I already posted this question here http://math.stackexchange.com/questions/769920/law-of-large-numbers-for-linear-quadratic-combinations-of-i-i-d-random-variab but I received no answers.

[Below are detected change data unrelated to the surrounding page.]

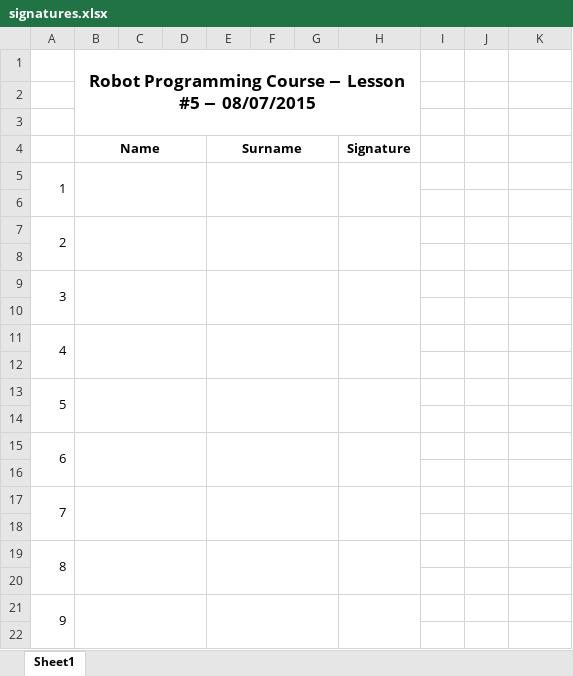
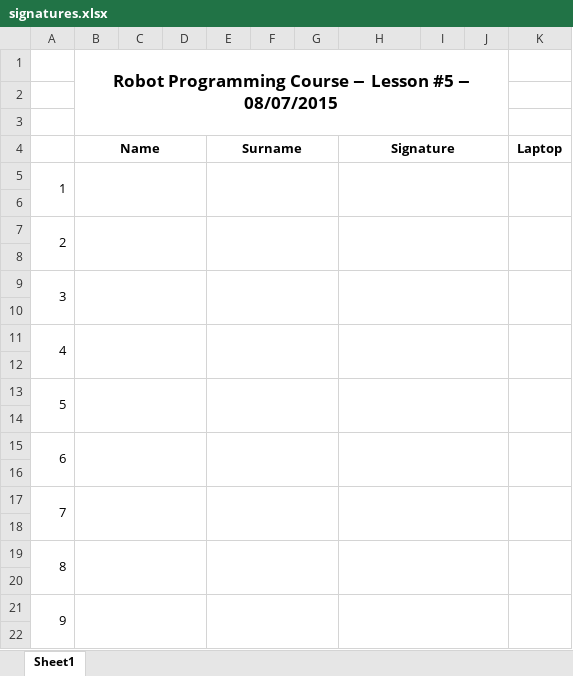
Before and after one commit to lornat75/Teaching, an Excel workbook: misc/signatures.xlsx, sheet Sheet1, drawn as a sheet; only a part is shown; values as stored, in another font and other column widths than the file's, no borders; the diff covers the shown part only; the diff names each change by its address in the sheet, - before the commit and + after, or states it on an @@ line.

Commit message:
file update

```diff
--- a/misc/signatures.xlsx (sheet Sheet1)
+++ b/misc/signatures.xlsx (sheet Sheet1)
-B1:H3 merged
+B1:J3 merged
+H4:J4 merged
-K4: (empty)
+K4: Laptop
-H5:H6 merged
+H5:J6 merged
+K5:K6 merged
-H7:H8 merged
+H7:J8 merged
+K7:K8 merged
-H9:H10 merged
+H9:J10 merged
+K9:K10 merged
-H11:H12 merged
+H11:J12 merged
+K11:K12 merged
-H13:H14 merged
+H13:J14 merged
+K13:K14 merged
-H15:H16 merged
+H15:J16 merged
+K15:K16 merged
-H17:H18 merged
+H17:J18 merged
+K17:K18 merged
-H19:H20 merged
+H19:J20 merged
+K19:K20 merged
-H21:H22 merged
+H21:J22 merged
+K21:K22 merged
```
Also changed, not shown: merged cells elsewhere in this sheet.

Let $(X_i)_{i\in\mathbb{N}}$ be i.i.d. real random variables with zero mean. By the law of large numbers $$\frac{1}{n}\sum_{i=1}^nX_i \to 0 \quad\text{(almost surely, in probabability...) as }\,n\to\infty \;.$$ Now let $(a_i)_{i\in\mathbb{N}}$ be a deterministic real sequence. Under suitable hypothesis (which ones?) is it still true that $$\frac{1}{n}\sum_{i=1}^n a_i X_i \to 0 \quad\text{(at least in probabability) as }\,n\to\infty \;?$$ Furthermore, if $(X_{i,j})_{i,j\in\mathbb{N}}$ is a double indexed sequence of i.i.d. real random variables with zero mean, are there hypothesis such that $$\frac{1}{n^2}\sum_{i,j=1}^n a_i a_j X_{i,j} \to 0 \quad\text{(at least in probabability) as }\,n\to\infty \;?$$

Edited after Igor Rivin's comment.